This article was published 28/10/2022 (218 days ago), so information in it may no longer be current.

She can laugh about it now. Almost.

Three years ago next month, veteran radio personality Kathy Kennedy, who can presently be heard on 680 CJOB, sat down with the Free Press to discuss her 30-plus year career, as well as a side gig that has made the fingers on her right hand arguably the most recognizable digits in the province.

No sooner had we put the finishing touches on a piece that touched on her duties as the TV host of Kinsmen Jackpot Bingo, which airs every Saturday at 5:30 p.m. on the local CTV affiliate, than the proverbial poop hit the fan.

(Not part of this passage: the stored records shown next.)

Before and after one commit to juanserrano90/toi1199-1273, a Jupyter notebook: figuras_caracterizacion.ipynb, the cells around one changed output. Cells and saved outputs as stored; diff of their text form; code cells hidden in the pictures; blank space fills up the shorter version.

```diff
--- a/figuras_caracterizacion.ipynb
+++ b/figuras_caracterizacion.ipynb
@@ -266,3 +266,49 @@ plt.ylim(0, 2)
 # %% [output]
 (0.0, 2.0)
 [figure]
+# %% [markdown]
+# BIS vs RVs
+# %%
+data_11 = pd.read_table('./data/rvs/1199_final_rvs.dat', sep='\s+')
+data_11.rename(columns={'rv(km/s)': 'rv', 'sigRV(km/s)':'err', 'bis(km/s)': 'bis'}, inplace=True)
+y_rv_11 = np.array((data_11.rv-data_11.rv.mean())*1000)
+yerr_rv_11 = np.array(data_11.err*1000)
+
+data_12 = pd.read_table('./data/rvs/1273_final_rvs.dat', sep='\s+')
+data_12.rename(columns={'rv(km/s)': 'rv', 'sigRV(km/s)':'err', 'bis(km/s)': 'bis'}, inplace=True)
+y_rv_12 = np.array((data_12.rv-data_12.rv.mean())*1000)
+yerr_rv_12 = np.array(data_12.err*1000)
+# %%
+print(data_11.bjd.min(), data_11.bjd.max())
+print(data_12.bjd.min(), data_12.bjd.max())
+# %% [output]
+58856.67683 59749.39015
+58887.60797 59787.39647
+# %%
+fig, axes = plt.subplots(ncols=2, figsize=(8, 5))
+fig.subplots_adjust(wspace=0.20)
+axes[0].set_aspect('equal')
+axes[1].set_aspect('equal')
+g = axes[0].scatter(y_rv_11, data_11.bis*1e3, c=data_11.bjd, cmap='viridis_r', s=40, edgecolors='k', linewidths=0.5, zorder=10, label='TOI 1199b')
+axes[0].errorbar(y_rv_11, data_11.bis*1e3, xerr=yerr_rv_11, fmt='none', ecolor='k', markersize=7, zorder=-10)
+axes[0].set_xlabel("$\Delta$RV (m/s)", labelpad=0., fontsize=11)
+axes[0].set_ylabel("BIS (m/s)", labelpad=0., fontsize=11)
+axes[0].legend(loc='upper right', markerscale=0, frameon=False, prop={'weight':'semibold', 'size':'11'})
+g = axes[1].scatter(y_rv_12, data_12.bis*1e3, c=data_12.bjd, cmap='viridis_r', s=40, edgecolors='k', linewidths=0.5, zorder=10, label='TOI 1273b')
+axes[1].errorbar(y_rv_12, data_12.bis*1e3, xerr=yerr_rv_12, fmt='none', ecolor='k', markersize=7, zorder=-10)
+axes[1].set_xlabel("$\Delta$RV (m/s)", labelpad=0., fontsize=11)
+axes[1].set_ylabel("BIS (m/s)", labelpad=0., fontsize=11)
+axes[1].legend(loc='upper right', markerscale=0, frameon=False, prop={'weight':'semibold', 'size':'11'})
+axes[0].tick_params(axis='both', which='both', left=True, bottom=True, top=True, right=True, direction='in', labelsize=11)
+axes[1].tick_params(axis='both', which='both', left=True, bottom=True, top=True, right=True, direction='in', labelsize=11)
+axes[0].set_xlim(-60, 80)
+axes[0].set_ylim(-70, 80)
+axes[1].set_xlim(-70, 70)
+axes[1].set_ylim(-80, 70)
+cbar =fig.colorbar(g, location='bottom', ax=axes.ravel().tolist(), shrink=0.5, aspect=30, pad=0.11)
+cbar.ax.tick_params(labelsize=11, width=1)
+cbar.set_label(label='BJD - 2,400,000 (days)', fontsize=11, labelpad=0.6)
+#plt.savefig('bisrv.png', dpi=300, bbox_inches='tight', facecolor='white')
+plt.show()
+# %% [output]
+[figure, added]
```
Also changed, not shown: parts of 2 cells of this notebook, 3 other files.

Kathy Kennedy marked her 30-year “bingo-versary” in 2021.

Days after a lucky Manitoban claimed a jackpot prize of close to $400,000, a few eagle-eyed viewers contacted the station, to report one of the 75 bingo balls appeared to be AWOL, prior to the lot being loaded into a machine that spits them out, one by one, until a winner is declared.

Although it was later determined the unaccounted-for sphere had been in the mechanism all along, Kennedy was vilified for not recognizing the gaffe immediately, a set of circumstances that left her reeling, and also sounded the death knell for the fluffy feature we’d woven together. (Know the expression, “Too soon?” Yeah, that would have been waaay too soon.)

“It became so crazy; besides all the local media outlets, I was getting calls and texts from papers as far away as Toronto and Vancouver, seeking a comment,” Kennedy says, adding after reading the news to listeners day in and day out for so long, it definitely felt odd to be on the other side of the microphone. “I’m sorry to have wasted your time back then, so let’s do this for real. What do you wanna know?”

Katherina Kennedy was adopted at birth and spent the first six years of her life in Winnipeg, before moving to Brandon with her parents Chris and Charlotte Kennedy. Kitty, as she was known to her teachers, family and friends, caught the radio bug early. Charlotte Kennedy, who died when her daughter was 17, was a freelance journalist for CBC radio. Kennedy often tagged along with her mom, when she made her way to CBC’s Portage Avenue studio, to chat with the likes of Peter Gzowski.

“Even at the age of four or five, I remember thinking, ‘OK, let me get this straight. All you’re doing is sitting here talking, and they’re paying you? How cool is that?’”


Drummer Brent Fitz has worked with the likes of Slash, Theory of a Deadman, Alice Cooper and Streetheart, making him one of the most recognizable musicians to ever come out of Winnipeg.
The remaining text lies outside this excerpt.